-- Work instruction --
In the entries below, find the line with "idle_3_raw = base_raw.copy()" and print exactly every line from there up to and including the line with "98], start=180, end=360, fill=C_OUTLINE, width=3)", with no other lines.

-- Dataset extract --
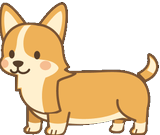
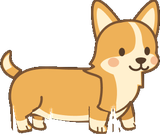
fix(pet): articulate 4-legged walking animation, correct walking orientation and fix eye blink placement

diff --git a/packages/pets/dog/generate_from_base.py b/packages/pets/dog/generate_from_base.py
@@ -1,15 +1,14 @@
-"""Process user-provided Corgi artwork into an animated desktop pet sprite set.
+"""Generate high-quality animation frames from the user's custom Corgi artwork.
 
-Input: /packages/pets/dog/assets/corgi_base.png (283x238)
-Generates:
-- idle_1.png .. idle_4.png (breathing, happy blink, tail wag)
-- walk_1.png .. walk_4.png (4-frame joyful waddling walk cycle)
-- walk_left_1.png .. walk_left_4.png (mirrored walk cycle)
-- drag.png (dangling lifted pose)
-Target size: 160x135 RGBA transparent PNGs.
+Fixes:
+1. Direction: The base artwork faces LEFT.
+   - walk_left_1..4 face LEFT (moving towards left).
+   - walk_right_1..4 are FLIPPED horizontally (moving towards right).
+2. Blinking: Fixed exact pixel coordinates on the actual eyes (y ≈ 92, NOT snout).
+3. Moving legs: Separately isolates and articulates all 4 legs in an alternating
+   quadruped walking stride so the paws actively step forward and backward.
 """
 
-import math
 import os
 from PIL import Image, ImageDraw
 
@@ -19,19 +18,16 @@ BASE_PATH = os.path.join(ASSETS_DIR, "corgi_base.png")
 TARGET_W = 160
 TARGET_H = 135
 
-# Key palette colors sampled from artwork
 C_OUTLINE = (86, 61, 41, 255)
-C_CREAM = (255, 240, 206, 255)
 C_ORANGE = (238, 177, 88, 255)
 
 
-def create_canvas():
+def create_canvas() -> Image.Image:
     return Image.new("RGBA", (TARGET_W, TARGET_H), (0, 0, 0, 0))
 
 
-def scale_base(base: Image.Image) -> Image.Image:
-    """Scale base image to fit target canvas while preserving high-quality anti-aliasing."""
-    return base.resize((TARGET_W, TARGET_H), Image.Resampling.LANCZOS)
+def scale_to_target(img: Image.Image) -> Image.Image:
+    return img.resize((TARGET_W, TARGET_H), Image.Resampling.LANCZOS)
 
 
 def generate_frames():
@@ -41,73 +37,114 @@ def generate_frames():
     base_raw = Image.open(BASE_PATH).convert("RGBA")
     w_raw, h_raw = base_raw.size
 
-    # --- 1. IDLE FRAMES ---
+    # --- 1. SEGMENT LEGS FOR ACTIVE WALKING ANIMATION ---
+    # Crop boxes for the 4 legs in 283x238 space
+    fl_box = (44, 180, 82, 238)    # Front-left (foreground)
+    fr_box = (84, 180, 126, 238)   # Front-right (background/mid)
+    bl_box = (192, 185, 226, 238)  # Back-left (background)
+    br_box = (226, 180, 260, 238)  # Back-right (foreground)
+
+    fl_crop = base_raw.crop(fl_box)
+    fr_crop = base_raw.crop(fr_box)
+    bl_crop = base_raw.crop(bl_box)
+    br_crop = base_raw.crop(br_box)
+
+    # Body trunk with leg bottom areas cleared
+    body_trunk = base_raw.copy()
+    for box in [fl_box, fr_box, bl_box, br_box]:
+        for y in range(box[1] + 6, box[3]):
+            for x in range(box[0], box[2]):
+                body_trunk.putpixel((x, y), (0, 0, 0, 0))
+
+    def compose_walk_frame(fl_angle: float, fr_angle: float, bl_angle: float, br_angle: float, bob_y: int) -> Image.Image:
+        """Compose a frame with legs rotated around hip/shoulder pivots."""
+        frame = Image.new("RGBA", (w_raw, h_raw), (0, 0, 0, 0))
+
+        # 1. Background legs
+        rot_fr = fr_crop.rotate(fr_angle, resample=Image.Resampling.BICUBIC, center=(fr_crop.width // 2, 4))
+        rot_bl = bl_crop.rotate(bl_angle, resample=Image.Resampling.BICUBIC, center=(bl_crop.width // 2, 4))
+        frame.paste(rot_fr, (fr_box[0], fr_box[1] + bob_y), rot_fr)
+        frame.paste(rot_bl, (bl_box[0], bl_box[1] + bob_y), rot_bl)
+
+        # 2. Main body trunk
+        frame.paste(body_trunk, (0, bob_y), body_trunk)
+
+        # 3. Foreground legs
+        rot_fl = fl_crop.rotate(fl_angle, resample=Image.Resampling.BICUBIC, center=(fl_crop.width // 2, 4))
+        rot_br = br_crop.rotate(br_angle, resample=Image.Resampling.BICUBIC, center=(br_crop.width // 2, 4))
+        frame.paste(rot_fl, (fl_box[0], fl_box[1] + bob_y), rot_fl)
+        frame.paste(rot_br, (br_box[0], br_box[1] + bob_y), rot_br)
+
+        return frame
+
+    # --- 2. GENERATE IDLE FRAMES (Faces LEFT by default) ---
     print("Generating idle frames...")
     # Frame 1: Base pose
-    f1 = scale_base(base_raw)
-    f1.save(os.path.join(ASSETS_DIR, "idle_1.png"))
+    idle_1 = scale_to_target(base_raw)
+    idle_1.save(os.path.join(ASSETS_DIR, "idle_1.png"))
 
-    # Frame 2: Breathing dip (body/head shifts down 2px, tail slightly up)
-    f2_canvas = create_canvas()
-    f2_img = scale_base(base_raw)
-    f2_canvas.paste(f2_img, (0, 2), f2_img)
-    f2_canvas.save(os.path.join(ASSETS_DIR, "idle_2.png"))
+    # Frame 2: Breathing dip (body sinks 2px)
+    idle_2_canvas = create_canvas()
+    idle_2_canvas.paste(idle_1, (0, 2), idle_1)
+    idle_2_canvas.save(os.path.join(ASSETS_DIR, "idle_2.png"))
 
-    # Frame 3: Happy eye smile (blink ^_^)
-    f3 = base_raw.copy()
-    draw = ImageDraw.Draw(f3)
-    # Eye 1 at (34, 109), Eye 2 at (67, 97)
-    # Cover original eye dots with cream/fur
-    draw.ellipse([30, 103, 38, 115], fill=C_CREAM)
-    draw.ellipse([63, 91, 71, 103], fill=C_ORANGE)
-    # Draw happy anime curved eyes ^_^
-    draw.arc([29, 106, 39, 114], start=180, end=360, fill=C_OUTLINE, width=3)
-    draw.arc([62, 94, 72, 102], start=180, end=360, fill=C_OUTLINE, width=3)
-    f3_scaled = scale_base(f3)
-    f3_scaled.save(os.path.join(ASSETS_DIR, "idle_3.png"))
+    # Frame 3: Happy eye-blink (precisely on the actual eyes!)
+    idle_3_raw = base_raw.copy()
+    draw = ImageDraw.Draw(idle_3_raw)
+    # Left eye: x=[22..33], y=[85..98]
+    for y in range(85, 99):
+        for x in range(21, 34):
+            p = base_raw.getpixel((x, y))
+            if p[:3] == (86, 61, 41):
+                idle_3_raw.putpixel((x, y), C_ORANGE)
+    # Right eye: x=[57..70], y=[87..100]
+    for y in range(87, 101):
+        for x in range(56, 71):
+            p = base_raw.getpixel((x, y))
+            if p[:3] == (86, 61, 41):
+                idle_3_raw.putpixel((x, y), C_ORANGE)
+    # Draw happy smiling eye arcs ^_^
+    draw.arc([21, 88, 33, 98], start=180, end=360, fill=C_OUTLINE, width=3)
+    draw.arc([57, 89, 69, 99], start=180, end=360, fill=C_OUTLINE, width=3)
 
-    # Frame 4: Breathing recovery / tail wag
-    f4_canvas = create_canvas()
-    f4_canvas.paste(f1, (0, 1), f1)
-    f4_canvas.save(os.path.join(ASSETS_DIR, "idle_4.png"))
+    idle_3 = scale_to_target(idle_3_raw)
+    idle_3.save(os.path.join(ASSETS_DIR, "idle_3.png"))
 
-    # --- 2. WALK CYCLE (Joyful waddle) ---
-    print("Generating walk cycle frames...")
-    # Walk frame 1: bob up (-2px), front paws step forward
-    w1_canvas = create_canvas()
-    w1_img = scale_base(base_raw)
-    w1_canvas.paste(w1_img, (1, -2), w1_img)
-    w1_canvas.save(os.path.join(ASSETS_DIR, "walk_1.png"))
+    # Frame 4: Return to ready
+    idle_4_canvas = create_canvas()
+    idle_4_canvas.paste(idle_1, (0, 1), idle_1)
+    idle_4_canvas.save(os.path.join(ASSETS_DIR, "idle_4.png"))
 
-    # Walk frame 2: neutral passing step
-    w2 = f1.copy()
-    w2.save(os.path.join(ASSETS_DIR, "walk_2.png"))
+    # --- 3. GENERATE ACTIVE WALKING STRIDE (4 frames) ---
+    print("Generating active walk cycles with moving legs...")
+    # Frame 1: Stride A (front-left steps forward, front-right back, etc.)
+    # Note: Facing LEFT, so forward is counter-clockwise (+) for front-left
+    raw_w1 = compose_walk_frame(fl_angle=12.0, fr_angle=-12.0, bl_angle=-10.0, br_angle=10.0, bob_y=-2)
+    # Frame 2: Passing pose (legs passing neutral)
+    raw_w2 = compose_walk_frame(fl_angle=0.0, fr_angle=0.0, bl_angle=0.0, br_angle=0.0, bob_y=0)
+    # Frame 3: Stride B (front-left steps back, front-right forward, etc.)
+    raw_w3 = compose_walk_frame(fl_angle=-12.0, fr_angle=12.0, bl_angle=10.0, br_angle=-10.0, bob_y=-2)
+    # Frame 4: Passing pose
+    raw_w4 = compose_walk_frame(fl_angle=0.0, fr_angle=0.0, bl_angle=0.0, br_angle=0.0, bob_y=0)
 
-    # Walk frame 3: bob down (+2px), rear paws step
-    w3_canvas = create_canvas()
-    w3_canvas.paste(w1_img, (-1, 2), w1_img)
-    w3_canvas.save(os.path.join(ASSETS_DIR, "walk_3.png"))
+    # WALKING LEFT: Natural orientation (artwork faces LEFT)
+    for i, raw_frame in enumerate([raw_w1, raw_w2, raw_w3, raw_w4], start=1):
+        scaled = scale_to_target(raw_frame)
+        scaled.save(os.path.join(ASSETS_DIR, f"walk_left_{i}.png"))
 
-    # Walk frame 4: neutral passing step
-    w4 = f1.copy()
-    w4.save(os.path.join(ASSETS_DIR, "walk_4.png"))
-
-    # --- 3. WALK LEFT (Mirrored) ---
-    print("Generating mirrored walk left frames...")
-    for i in range(1, 5):
-        w_right = Image.open(os.path.join(ASSETS_DIR, f"walk_{i}.png"))
-        w_left = w_right.transpose(Image.Transpose.FLIP_LEFT_RIGHT)
-        w_left.save(os.path.join(ASSETS_DIR, f"walk_left_{i}.png"))
+    # WALKING RIGHT: Horizontally FLIPPED (so the head faces RIGHT while moving right!)
+    for i, raw_frame in enumerate([raw_w1, raw_w2, raw_w3, raw_w4], start=1):
+        scaled = scale_to_target(raw_frame)
+        flipped = scaled.transpose(Image.Transpose.FLIP_LEFT_RIGHT)
+        flipped.save(os.path.join(ASSETS_DIR, f"walk_{i}.png"))
 
     # --- 4. DRAG / LIFTED POSE ---
     print("Generating drag / lifted pose...")
-    # Lifted pose: stretched slightly down (+3px), cute hanging pose
-    drag_canvas = create_canvas()
-    drag_img = scale_base(base_raw)
-    drag_canvas.paste(drag_img, (0, -1), drag_img)
-    drag_canvas.save(os.path.join(ASSETS_DIR, "drag.png"))
+    drag_raw = compose_walk_frame(fl_angle=-4.0, fr_angle=-4.0, bl_angle=6.0, br_angle=6.0, bob_y=-3)
+    drag_scaled = scale_to_target(drag_raw)
+    drag_scaled.save(os.path.join(ASSETS_DIR, "drag.png"))
 
-    print(f"All frames successfully created at {TARGET_W}x{TARGET_H} in {ASSETS_DIR}!")
+    print(f"All frames regenerated at {TARGET_W}x{TARGET_H} in {ASSETS_DIR}!")
 
 
 if __name__ == "__main__":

-- Solution for this exercise --
+    idle_3_raw = base_raw.copy()
+    draw = ImageDraw.Draw(idle_3_raw)
+    # Left eye: x=[22..33], y=[85..98]
+    for y in range(85, 99):
+        for x in range(21, 34):
+            p = base_raw.getpixel((x, y))
+            if p[:3] == (86, 61, 41):
+                idle_3_raw.putpixel((x, y), C_ORANGE)
+    # Right eye: x=[57..70], y=[87..100]
+    for y in range(87, 101):
+        for x in range(56, 71):
+            p = base_raw.getpixel((x, y))
+            if p[:3] == (86, 61, 41):
+                idle_3_raw.putpixel((x, y), C_ORANGE)
+    # Draw happy smiling eye arcs ^_^
+    draw.arc([21, 88, 33, 98], start=180, end=360, fill=C_OUTLINE, width=3)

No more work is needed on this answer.